- **Your objective**
Below are the records; copy every line in them that holds the string "Windows".

- **Data extract**
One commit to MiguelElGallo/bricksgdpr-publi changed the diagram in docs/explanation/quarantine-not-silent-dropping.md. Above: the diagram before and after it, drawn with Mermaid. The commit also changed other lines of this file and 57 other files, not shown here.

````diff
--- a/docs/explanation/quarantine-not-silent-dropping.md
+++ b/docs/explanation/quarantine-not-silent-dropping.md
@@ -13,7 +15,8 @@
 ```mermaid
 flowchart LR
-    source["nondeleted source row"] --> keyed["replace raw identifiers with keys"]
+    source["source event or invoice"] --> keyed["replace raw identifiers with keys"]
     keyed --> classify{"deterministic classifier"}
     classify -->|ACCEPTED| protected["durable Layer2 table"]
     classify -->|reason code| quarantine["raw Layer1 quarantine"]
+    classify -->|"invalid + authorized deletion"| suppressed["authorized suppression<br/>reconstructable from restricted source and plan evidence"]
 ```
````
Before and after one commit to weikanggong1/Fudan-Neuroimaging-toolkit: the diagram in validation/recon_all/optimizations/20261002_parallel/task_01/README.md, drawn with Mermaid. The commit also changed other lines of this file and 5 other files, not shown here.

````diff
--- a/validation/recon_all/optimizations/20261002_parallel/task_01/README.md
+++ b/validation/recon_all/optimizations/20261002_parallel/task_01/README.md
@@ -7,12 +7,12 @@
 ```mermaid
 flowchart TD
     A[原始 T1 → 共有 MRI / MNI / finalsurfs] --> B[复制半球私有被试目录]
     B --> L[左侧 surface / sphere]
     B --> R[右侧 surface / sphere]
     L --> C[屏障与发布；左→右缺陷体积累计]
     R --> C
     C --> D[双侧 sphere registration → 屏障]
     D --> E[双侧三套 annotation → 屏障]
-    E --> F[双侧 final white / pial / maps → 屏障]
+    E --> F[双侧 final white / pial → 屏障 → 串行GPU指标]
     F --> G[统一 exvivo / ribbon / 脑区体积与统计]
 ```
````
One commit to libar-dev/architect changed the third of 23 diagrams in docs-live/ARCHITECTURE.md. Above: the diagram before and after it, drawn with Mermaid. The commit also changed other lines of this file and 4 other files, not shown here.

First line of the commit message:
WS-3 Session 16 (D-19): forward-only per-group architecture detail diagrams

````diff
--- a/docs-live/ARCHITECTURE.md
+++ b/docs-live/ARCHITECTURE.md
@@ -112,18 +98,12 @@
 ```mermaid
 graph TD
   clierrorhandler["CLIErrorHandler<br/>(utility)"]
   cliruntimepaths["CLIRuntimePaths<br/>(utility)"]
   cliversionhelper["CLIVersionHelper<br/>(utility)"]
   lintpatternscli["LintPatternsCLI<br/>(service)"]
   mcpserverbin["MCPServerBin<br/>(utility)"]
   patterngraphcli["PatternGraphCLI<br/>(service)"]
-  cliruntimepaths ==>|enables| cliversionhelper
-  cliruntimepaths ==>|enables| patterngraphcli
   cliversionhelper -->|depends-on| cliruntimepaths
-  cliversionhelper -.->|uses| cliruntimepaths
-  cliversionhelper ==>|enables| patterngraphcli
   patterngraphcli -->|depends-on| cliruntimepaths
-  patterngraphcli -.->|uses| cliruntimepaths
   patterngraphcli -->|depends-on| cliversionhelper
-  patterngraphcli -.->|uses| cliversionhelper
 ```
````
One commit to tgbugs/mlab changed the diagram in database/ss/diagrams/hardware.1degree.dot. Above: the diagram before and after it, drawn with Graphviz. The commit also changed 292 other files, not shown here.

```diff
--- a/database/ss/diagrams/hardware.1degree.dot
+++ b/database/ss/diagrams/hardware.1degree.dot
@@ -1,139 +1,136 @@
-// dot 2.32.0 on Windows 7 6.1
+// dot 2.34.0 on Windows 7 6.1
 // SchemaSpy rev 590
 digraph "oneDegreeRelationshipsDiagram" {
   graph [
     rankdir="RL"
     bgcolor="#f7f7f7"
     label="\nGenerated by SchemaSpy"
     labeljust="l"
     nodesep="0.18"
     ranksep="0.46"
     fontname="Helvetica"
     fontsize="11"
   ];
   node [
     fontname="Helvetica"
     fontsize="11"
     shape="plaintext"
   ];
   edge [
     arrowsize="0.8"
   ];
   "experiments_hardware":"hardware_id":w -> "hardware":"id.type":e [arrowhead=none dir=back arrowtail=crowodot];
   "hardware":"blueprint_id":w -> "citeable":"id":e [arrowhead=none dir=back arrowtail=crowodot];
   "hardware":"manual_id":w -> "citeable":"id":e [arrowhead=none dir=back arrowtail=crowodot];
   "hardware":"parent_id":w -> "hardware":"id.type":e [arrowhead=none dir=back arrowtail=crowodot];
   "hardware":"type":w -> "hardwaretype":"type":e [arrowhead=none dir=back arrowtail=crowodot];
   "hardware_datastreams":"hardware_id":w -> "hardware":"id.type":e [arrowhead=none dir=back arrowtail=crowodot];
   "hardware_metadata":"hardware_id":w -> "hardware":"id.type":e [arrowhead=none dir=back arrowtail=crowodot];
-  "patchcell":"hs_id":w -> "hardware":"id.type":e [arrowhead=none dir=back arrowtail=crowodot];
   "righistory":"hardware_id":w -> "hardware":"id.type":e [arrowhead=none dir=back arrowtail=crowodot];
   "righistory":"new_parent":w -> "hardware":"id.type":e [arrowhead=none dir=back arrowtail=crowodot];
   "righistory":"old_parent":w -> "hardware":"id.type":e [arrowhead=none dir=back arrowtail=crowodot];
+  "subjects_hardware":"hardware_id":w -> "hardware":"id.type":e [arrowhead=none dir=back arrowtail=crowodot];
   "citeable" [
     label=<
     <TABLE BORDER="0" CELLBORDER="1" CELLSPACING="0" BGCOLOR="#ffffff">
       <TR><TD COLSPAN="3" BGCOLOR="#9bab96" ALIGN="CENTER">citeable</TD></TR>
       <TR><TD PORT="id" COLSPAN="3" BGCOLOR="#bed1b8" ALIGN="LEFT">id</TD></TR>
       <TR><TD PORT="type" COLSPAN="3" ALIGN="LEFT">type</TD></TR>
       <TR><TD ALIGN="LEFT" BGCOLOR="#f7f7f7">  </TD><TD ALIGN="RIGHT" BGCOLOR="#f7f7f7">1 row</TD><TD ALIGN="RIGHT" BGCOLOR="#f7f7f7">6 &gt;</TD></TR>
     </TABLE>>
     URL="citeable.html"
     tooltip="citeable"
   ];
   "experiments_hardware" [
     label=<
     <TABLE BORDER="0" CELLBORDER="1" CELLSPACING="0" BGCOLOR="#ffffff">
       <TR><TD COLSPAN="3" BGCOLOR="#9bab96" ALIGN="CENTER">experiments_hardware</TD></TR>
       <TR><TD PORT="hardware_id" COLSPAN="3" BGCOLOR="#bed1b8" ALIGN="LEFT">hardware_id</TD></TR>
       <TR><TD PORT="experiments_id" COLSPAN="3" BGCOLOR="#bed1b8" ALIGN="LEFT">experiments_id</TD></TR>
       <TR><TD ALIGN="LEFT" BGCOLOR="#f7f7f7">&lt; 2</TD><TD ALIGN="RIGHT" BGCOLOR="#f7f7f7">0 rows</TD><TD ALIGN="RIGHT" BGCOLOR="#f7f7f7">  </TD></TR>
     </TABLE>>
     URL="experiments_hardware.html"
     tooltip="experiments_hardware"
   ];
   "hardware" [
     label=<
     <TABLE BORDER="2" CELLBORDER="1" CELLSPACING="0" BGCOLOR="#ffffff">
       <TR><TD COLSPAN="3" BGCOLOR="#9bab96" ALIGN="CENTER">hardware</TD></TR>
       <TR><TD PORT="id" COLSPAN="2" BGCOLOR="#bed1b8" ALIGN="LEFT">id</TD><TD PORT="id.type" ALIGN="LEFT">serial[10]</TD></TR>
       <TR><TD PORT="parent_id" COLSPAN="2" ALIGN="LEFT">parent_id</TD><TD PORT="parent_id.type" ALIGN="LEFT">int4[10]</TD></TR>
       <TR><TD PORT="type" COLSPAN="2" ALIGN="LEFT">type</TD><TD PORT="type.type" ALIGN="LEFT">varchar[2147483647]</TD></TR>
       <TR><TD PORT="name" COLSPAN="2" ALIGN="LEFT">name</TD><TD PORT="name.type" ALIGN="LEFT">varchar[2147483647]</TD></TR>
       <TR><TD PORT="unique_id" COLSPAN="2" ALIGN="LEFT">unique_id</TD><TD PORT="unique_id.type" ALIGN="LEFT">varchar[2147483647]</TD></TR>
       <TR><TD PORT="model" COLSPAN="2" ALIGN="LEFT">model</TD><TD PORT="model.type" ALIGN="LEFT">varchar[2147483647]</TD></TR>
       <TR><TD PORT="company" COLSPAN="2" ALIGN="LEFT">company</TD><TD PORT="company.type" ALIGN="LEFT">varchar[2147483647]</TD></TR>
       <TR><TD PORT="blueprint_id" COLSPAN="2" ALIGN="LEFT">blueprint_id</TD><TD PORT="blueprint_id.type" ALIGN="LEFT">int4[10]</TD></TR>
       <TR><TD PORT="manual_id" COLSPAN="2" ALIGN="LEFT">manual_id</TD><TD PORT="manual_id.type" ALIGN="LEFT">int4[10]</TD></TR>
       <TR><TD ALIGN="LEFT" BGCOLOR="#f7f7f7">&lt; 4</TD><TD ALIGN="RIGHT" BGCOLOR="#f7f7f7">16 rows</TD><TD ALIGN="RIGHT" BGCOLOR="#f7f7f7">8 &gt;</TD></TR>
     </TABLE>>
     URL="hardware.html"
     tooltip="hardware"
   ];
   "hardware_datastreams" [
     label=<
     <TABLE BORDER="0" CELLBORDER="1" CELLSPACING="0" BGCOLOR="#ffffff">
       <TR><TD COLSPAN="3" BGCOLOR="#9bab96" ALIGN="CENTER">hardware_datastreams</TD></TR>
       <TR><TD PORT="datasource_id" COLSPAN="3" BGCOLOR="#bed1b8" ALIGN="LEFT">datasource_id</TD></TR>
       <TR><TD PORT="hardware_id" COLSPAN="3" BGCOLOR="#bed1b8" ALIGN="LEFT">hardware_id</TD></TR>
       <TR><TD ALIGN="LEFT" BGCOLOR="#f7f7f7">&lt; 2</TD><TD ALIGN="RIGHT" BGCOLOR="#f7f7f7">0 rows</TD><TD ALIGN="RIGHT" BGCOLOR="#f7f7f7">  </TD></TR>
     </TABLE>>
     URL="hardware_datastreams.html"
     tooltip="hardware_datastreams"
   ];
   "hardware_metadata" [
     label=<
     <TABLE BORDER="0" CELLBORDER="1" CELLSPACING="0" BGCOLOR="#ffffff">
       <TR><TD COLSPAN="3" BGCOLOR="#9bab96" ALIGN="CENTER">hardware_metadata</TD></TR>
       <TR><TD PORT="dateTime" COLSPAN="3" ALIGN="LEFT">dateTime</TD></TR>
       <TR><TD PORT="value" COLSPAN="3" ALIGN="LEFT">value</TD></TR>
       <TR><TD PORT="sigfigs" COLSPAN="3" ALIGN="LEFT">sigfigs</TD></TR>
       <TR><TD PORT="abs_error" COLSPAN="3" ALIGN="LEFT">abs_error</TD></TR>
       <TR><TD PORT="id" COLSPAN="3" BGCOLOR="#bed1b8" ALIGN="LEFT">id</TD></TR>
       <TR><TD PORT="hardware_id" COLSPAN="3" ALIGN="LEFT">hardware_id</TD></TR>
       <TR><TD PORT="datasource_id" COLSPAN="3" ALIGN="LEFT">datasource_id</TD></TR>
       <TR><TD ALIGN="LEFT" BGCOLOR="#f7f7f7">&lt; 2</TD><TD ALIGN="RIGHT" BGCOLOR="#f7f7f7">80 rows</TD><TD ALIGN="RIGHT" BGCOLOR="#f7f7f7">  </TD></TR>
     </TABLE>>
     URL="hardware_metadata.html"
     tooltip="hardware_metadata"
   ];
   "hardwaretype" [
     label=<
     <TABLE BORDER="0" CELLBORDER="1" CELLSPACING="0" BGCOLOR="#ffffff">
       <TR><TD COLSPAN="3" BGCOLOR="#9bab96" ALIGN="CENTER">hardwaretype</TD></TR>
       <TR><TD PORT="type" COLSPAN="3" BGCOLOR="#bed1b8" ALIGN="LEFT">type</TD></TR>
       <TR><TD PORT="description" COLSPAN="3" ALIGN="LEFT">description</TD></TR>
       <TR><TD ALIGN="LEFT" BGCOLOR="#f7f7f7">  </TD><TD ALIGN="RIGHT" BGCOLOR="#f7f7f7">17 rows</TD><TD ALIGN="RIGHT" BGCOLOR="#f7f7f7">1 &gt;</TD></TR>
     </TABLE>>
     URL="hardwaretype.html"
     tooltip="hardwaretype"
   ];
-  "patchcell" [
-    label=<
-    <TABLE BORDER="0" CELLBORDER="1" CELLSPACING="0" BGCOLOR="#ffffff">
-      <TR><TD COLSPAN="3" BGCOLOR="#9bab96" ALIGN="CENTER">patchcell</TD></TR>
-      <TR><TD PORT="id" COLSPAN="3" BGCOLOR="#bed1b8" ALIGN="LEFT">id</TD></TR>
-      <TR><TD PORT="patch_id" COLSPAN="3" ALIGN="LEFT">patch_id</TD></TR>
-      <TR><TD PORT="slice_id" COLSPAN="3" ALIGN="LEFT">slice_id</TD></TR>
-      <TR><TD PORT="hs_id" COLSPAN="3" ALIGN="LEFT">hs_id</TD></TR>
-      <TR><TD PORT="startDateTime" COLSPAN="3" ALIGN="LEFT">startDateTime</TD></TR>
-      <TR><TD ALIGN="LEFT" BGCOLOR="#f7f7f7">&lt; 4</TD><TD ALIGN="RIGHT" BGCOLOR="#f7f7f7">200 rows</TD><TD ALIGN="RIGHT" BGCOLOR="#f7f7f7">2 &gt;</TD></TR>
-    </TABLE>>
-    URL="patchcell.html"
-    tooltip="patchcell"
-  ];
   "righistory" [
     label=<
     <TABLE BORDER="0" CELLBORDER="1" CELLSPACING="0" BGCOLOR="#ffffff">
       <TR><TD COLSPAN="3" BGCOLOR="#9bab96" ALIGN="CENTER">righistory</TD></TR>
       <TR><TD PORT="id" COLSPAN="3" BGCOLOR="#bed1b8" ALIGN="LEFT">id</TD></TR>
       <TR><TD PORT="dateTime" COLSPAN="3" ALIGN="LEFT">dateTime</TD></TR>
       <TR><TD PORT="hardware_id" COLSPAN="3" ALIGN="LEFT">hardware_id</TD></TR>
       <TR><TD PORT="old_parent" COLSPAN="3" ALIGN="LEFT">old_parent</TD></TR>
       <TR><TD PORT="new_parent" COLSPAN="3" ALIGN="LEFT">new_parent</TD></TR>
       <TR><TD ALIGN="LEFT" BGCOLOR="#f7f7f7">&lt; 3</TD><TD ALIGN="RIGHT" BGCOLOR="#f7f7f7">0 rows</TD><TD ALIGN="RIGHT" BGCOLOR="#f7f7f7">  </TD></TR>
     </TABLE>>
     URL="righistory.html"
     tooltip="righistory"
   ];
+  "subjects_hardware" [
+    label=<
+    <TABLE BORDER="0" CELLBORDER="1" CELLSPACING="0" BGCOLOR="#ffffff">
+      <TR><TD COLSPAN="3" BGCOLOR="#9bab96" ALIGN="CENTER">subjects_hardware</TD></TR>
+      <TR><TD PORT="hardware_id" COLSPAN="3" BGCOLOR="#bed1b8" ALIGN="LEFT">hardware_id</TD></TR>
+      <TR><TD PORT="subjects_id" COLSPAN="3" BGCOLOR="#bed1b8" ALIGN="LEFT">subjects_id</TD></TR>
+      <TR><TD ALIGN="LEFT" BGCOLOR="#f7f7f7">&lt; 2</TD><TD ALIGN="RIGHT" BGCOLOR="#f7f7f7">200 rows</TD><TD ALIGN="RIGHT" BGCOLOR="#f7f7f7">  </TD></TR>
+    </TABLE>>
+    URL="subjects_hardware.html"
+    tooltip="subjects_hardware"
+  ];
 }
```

- **Answer box**
-// dot 2.32.0 on Windows 7 6.1
+// dot 2.34.0 on Windows 7 6.1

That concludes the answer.